Energy conservation is a really hot topic at the moment. It is a popular misconception that the biggest issue contributing towards global warming is our use of fossil fuels. While it would be foolish to suggest for even a second that it certainly isn’t more important than the problems created for the environment as a result of our waste addiction.
In fact, our generation is the most wasteful in the history of the planet and even worse, that waste is just as big a contributor to global warming as our relationship with coal and oil. Every single day, tons and tons of waste is generated, whether it is in virtue of the amount of wasted food thrown away (anything up to 1/3 in many households) or just the general waste that is part and parcel of everyday life.
Even when it is disposed of properly (which unfortunately isn’t always the case) there is a huge impact when it comes to the ecosystems across the planet and not just to our native wildlife. These waste products leach into our land and water and they can ultimately wind up being harmful to us too. So if there is a chance to kill two birds with one stone, and simultaneously take away the pressure from fossil fuels and deal with our waste problem, then it is clearly something to be taken seriously.
The most obvious ‘solution’ is incineration, but the simple fact of the matter is that burning anything doesn’t really present a green solution. Instead, people are looking at a mixture of thermal and non-thermal developments to try and generate various types of power.

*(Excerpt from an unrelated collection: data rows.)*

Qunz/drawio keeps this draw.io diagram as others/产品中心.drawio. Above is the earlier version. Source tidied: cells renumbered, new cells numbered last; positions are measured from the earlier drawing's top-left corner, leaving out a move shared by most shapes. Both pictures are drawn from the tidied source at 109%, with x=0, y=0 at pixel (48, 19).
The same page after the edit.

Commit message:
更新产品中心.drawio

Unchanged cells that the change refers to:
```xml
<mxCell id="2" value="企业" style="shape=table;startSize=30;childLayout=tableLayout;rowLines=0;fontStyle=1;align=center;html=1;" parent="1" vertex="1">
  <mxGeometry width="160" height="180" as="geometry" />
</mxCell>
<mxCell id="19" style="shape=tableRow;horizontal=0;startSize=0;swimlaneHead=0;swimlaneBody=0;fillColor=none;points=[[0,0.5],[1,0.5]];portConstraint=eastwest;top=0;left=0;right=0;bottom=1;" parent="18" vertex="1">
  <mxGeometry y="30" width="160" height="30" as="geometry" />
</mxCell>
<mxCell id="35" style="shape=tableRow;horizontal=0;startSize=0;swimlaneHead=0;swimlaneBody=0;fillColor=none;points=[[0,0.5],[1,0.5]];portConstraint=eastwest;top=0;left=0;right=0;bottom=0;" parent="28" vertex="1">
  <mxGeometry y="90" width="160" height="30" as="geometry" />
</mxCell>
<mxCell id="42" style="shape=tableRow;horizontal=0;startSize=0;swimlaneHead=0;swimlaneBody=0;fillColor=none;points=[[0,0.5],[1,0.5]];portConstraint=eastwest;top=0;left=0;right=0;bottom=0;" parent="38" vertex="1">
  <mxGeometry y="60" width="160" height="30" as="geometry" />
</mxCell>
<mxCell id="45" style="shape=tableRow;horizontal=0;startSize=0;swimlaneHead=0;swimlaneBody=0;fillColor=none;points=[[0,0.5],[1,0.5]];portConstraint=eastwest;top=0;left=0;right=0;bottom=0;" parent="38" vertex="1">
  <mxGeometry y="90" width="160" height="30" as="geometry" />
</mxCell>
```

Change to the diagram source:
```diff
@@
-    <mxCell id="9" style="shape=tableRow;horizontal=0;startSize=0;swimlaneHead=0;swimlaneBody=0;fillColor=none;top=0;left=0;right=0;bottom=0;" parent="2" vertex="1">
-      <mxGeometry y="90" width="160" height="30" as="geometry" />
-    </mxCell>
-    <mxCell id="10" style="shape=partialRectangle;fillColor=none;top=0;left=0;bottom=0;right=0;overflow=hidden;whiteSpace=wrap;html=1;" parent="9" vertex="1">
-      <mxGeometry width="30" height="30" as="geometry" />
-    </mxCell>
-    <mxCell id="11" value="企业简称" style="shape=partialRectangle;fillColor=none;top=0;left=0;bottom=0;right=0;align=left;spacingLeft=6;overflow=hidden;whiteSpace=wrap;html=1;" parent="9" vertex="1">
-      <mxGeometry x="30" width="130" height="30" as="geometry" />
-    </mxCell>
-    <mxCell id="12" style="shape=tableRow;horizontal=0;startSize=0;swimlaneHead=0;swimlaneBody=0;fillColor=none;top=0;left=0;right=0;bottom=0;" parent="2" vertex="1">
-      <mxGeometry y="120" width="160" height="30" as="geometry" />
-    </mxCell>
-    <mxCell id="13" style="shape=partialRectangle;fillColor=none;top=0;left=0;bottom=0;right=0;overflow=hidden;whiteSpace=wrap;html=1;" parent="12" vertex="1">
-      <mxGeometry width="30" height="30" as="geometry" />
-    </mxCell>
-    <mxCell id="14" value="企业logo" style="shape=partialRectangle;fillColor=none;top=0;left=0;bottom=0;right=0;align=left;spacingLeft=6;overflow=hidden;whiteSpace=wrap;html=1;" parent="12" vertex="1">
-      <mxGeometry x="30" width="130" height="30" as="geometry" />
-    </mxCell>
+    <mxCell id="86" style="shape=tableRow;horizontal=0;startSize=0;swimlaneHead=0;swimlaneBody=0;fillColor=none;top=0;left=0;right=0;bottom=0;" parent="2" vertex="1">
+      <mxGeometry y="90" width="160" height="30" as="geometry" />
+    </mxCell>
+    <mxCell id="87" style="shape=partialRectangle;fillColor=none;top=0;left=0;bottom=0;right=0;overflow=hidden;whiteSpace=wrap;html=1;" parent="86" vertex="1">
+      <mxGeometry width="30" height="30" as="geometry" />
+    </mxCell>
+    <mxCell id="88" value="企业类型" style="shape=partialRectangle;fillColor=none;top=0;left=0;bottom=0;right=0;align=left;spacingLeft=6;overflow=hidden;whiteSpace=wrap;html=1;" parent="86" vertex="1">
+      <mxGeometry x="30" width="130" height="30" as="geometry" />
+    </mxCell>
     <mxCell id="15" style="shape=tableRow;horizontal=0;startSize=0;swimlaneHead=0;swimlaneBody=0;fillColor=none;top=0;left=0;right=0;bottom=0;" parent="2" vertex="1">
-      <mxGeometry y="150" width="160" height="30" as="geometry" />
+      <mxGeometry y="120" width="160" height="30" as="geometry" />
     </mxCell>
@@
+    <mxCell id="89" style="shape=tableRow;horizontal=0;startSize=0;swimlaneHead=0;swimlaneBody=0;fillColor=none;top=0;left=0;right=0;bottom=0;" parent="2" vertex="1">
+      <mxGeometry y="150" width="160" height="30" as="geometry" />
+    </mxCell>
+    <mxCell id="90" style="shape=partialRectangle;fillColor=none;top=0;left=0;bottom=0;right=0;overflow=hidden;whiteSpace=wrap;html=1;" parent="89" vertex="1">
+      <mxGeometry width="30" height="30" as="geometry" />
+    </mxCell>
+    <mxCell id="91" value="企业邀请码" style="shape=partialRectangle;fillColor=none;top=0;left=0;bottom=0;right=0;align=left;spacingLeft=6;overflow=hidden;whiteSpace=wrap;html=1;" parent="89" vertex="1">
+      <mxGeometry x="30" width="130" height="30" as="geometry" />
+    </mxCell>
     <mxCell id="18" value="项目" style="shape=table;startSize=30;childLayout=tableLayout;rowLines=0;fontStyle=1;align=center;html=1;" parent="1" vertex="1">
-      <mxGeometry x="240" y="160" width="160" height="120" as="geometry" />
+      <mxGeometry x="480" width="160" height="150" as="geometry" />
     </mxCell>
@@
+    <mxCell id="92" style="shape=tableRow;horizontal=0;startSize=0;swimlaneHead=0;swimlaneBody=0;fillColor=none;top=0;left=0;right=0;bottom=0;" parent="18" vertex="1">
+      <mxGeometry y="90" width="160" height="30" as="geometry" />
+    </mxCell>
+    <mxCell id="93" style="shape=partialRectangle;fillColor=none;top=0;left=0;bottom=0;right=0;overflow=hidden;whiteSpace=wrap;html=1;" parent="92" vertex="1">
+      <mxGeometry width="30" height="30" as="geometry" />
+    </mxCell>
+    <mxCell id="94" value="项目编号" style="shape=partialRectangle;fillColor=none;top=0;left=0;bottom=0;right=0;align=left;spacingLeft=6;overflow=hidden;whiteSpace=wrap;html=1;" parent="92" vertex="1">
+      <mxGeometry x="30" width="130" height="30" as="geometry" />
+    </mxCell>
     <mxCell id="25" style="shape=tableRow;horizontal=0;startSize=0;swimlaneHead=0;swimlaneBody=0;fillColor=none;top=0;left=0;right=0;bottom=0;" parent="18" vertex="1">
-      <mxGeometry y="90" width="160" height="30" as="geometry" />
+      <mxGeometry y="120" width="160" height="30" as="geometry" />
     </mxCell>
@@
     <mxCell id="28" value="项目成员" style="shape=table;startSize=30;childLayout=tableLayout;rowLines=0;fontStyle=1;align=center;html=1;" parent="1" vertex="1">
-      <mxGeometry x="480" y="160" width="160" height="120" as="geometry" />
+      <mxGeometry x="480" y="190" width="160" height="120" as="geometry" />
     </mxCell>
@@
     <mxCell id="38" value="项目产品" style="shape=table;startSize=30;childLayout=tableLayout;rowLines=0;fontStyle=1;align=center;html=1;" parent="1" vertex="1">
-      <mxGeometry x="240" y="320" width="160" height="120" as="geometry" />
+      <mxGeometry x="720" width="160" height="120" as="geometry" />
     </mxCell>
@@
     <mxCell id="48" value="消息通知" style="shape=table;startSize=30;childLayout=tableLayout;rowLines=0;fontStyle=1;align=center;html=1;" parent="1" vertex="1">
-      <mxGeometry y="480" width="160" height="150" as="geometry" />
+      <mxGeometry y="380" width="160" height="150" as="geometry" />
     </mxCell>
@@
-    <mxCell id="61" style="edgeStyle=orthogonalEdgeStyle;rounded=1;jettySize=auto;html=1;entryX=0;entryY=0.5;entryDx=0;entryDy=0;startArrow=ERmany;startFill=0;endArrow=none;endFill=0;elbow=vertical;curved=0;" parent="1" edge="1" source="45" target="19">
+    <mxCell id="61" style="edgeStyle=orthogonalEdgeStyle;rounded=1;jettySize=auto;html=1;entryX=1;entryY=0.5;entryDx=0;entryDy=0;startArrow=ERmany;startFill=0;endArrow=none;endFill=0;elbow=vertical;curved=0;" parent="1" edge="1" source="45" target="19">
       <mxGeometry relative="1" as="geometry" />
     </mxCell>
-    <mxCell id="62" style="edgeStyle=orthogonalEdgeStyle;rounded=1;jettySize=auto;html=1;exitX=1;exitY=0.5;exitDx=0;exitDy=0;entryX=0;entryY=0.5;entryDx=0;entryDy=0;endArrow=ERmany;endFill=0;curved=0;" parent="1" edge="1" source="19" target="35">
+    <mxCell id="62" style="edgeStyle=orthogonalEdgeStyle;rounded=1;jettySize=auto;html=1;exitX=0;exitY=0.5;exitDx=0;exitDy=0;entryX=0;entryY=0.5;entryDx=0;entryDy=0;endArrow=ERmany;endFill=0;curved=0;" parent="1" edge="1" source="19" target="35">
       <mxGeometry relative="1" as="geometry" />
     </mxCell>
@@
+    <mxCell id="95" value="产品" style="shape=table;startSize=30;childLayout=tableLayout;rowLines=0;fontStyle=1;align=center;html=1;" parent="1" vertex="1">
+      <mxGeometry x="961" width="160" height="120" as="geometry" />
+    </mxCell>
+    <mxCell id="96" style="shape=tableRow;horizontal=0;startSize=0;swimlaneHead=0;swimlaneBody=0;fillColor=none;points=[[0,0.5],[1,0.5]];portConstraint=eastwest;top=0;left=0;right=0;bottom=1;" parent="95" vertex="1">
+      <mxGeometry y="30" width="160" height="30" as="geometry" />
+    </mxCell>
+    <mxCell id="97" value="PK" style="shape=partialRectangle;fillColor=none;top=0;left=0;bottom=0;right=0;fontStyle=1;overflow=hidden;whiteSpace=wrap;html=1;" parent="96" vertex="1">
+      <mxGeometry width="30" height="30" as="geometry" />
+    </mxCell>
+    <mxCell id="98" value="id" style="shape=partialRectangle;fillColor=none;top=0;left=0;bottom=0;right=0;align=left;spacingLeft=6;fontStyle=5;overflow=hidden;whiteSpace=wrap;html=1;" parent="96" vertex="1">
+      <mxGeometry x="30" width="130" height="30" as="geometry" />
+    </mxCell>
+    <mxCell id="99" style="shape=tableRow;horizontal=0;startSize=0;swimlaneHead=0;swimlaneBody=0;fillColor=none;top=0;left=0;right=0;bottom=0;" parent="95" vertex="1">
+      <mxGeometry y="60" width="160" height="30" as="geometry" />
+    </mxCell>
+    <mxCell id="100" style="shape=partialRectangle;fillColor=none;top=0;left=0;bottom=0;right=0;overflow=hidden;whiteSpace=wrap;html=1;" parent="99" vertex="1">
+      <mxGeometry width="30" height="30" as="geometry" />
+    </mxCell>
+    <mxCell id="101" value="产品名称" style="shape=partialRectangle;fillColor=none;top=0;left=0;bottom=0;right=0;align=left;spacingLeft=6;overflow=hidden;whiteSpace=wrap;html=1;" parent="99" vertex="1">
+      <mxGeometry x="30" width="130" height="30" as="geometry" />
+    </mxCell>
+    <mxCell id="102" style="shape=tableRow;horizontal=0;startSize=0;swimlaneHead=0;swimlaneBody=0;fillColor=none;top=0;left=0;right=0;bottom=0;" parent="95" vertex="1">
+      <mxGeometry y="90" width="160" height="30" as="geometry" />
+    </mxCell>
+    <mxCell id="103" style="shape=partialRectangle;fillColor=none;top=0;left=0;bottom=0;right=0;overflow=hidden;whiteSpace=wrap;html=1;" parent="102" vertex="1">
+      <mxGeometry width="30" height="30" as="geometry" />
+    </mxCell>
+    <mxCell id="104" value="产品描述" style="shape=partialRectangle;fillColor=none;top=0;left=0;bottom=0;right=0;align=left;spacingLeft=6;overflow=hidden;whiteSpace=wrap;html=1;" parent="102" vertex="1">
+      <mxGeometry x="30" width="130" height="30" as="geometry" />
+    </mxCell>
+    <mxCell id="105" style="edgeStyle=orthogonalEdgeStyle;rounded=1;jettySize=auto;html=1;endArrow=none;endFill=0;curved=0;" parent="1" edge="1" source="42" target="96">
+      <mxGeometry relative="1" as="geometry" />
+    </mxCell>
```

There are a huge variety of different methods but the basis of each of the processes is designed to utilise the actual process of the chemical decomposition everything undergoes. Like any chemical reaction it involves a release of energy and it is harnessing that energy which can be used to create energy directly, and through the creation of other synthetic fuels.
As noted above, there is an element of truth in the fact there is this is a sticking plaster. However, the other truth is that renewable energy at its best is still a work in process. As with any technology, it takes time to evolve it to make it function at its best. If you think back to the first iPod you ever saw, sure it was a huge step forward but if you can compare it to the latest iPhone then it was very clearly just genesis.
As an example, solar panels are at the point of that first iPhone, and in the meantime, the waste to energy initiative is the best option to equalise our impact on the environment and in their own way they will have a hugely positive impact our fight for renewable energy.
To find out how you can help conserve energy, see the video below:
-Video from: Glenn Hough